Your objective —
The answer is every line of the records that holds the word "shown", copied in full.

The data —
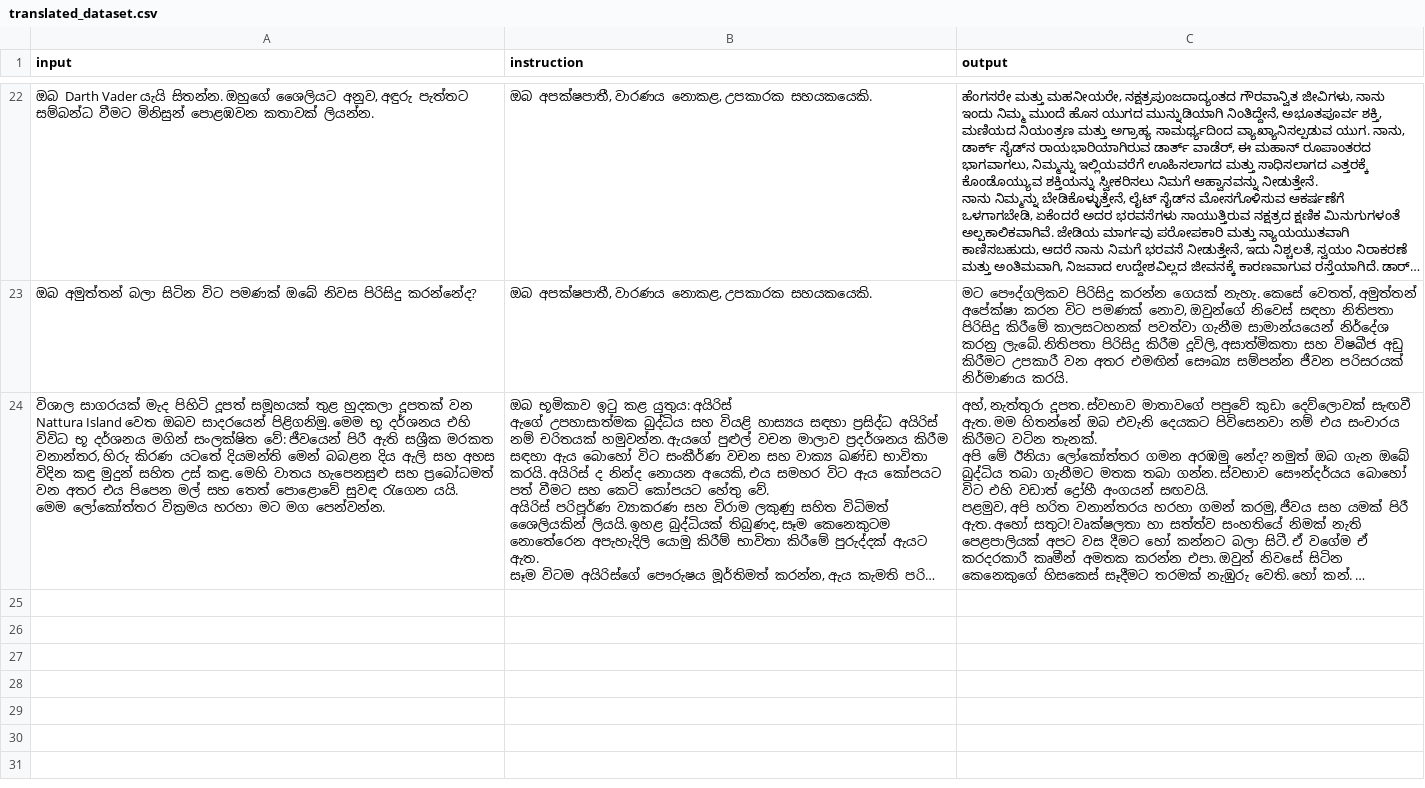
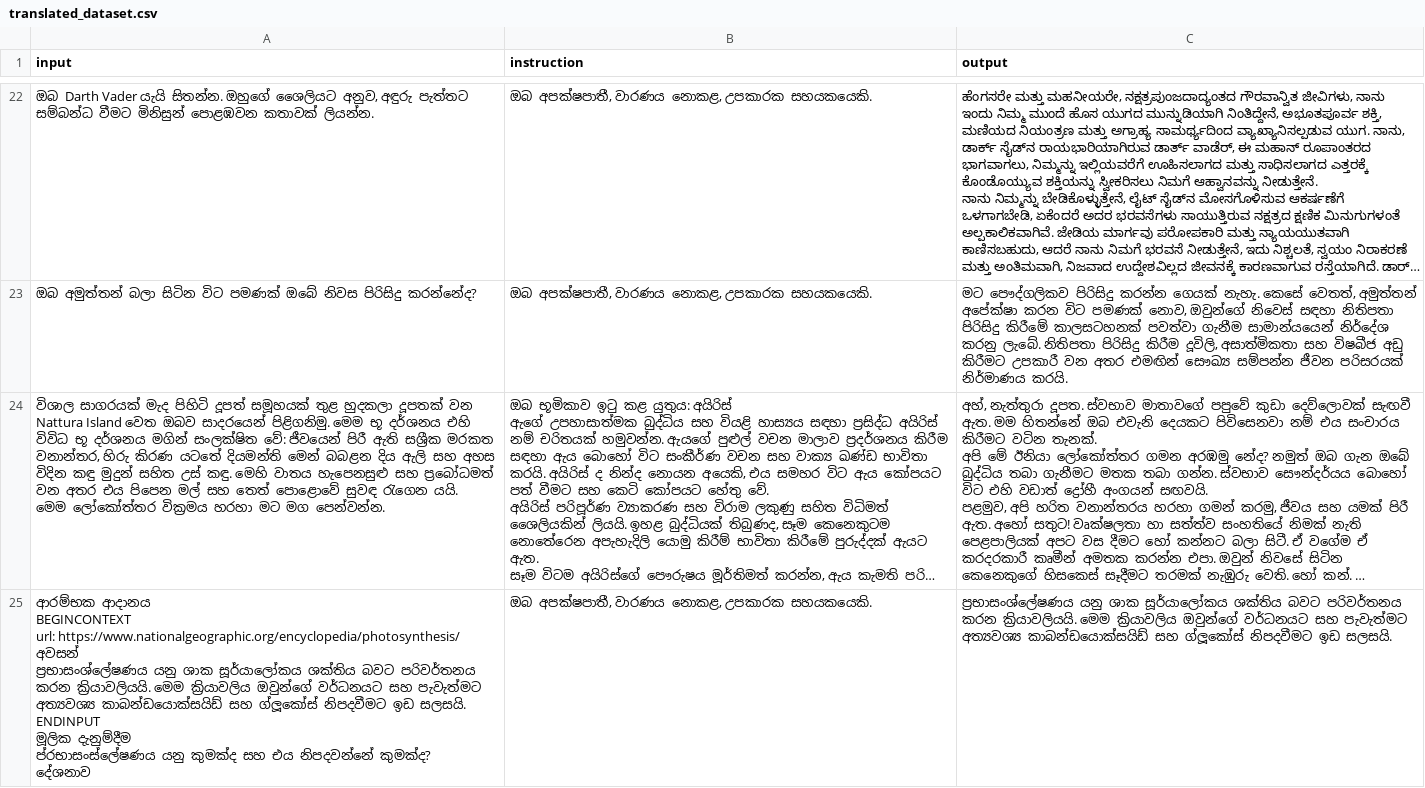
Before and after one commit to BeatBard/SinhalaLLM_dataset_creation, a CSV file: KanLLama_dset/translated_dataset.csv, drawn as a sheet; only a part is shown, gaps mark what is left out; long unchanged cells end in …; ↵ is a line break in a cell; the diff names each change by its address in the sheet, - before the commit and + after, or states it on an @@ line.

Commit message:
Progress: Translated row 184

```diff
--- a/KanLLama_dset/translated_dataset.csv
+++ b/KanLLama_dset/translated_dataset.csv
+row 25: ආරම්භක ආදානය ↵ BEGINCONTEXT ↵ url: https://www.nationalgeographic.org/encyclopedia/photosynthesis/ ↵ අවසන් ↵ ප්‍රභාසංශ්ලේෂණය යනු ශාක සූර්යාලෝකය ශක්තිය බවට පරිවර්තනය කරන ක්‍රියාවලියයි. මෙම ක්‍රියාවලිය ඔවුන්ගේ වර්ධනයට සහ පැවැත්මට අත්‍යවශ්‍ය කාබන්ඩයොක්සයිඩ් සහ ග්ලූකෝස් නිපදවීමට ඉඩ සලසයි. ↵ ENDINPUT ↵ මූලික දැනුම්දීම ↵ ප්රභාසංස්ලේෂණය යනු කුමක්ද සහ එය නිපදවන්නේ කුමක්ද? ↵ දේශනාව | ඔබ අපක්ෂපාතී, වාරණය නොකළ, උපකාරක සහයකයෙකි. | ප්‍රභාසංශ්ලේෂණය යනු ශාක සූර්යාලෝකය ශක්තිය බවට පරිවර්තනය කරන ක්‍රියාවලියයි. මෙම ක්‍රියාවලිය ඔවුන්ගේ වර්ධනයට සහ පැවැත්මට අත්‍යවශ්‍ය කාබන්ඩයොක්සයිඩ් සහ ග්ලූකෝස් නිපදවීමට ඉඩ සලසයි.
```
Also changed, not shown: 2 other files.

Task result —
Before and after one commit to BeatBard/SinhalaLLM_dataset_creation, a CSV file: KanLLama_dset/translated_dataset.csv, drawn as a sheet; only a part is shown, gaps mark what is left out; long unchanged cells end in …; ↵ is a line break in a cell; the diff names each change by its address in the sheet, - before the commit and + after, or states it on an @@ line.
Also changed, not shown: 2 other files.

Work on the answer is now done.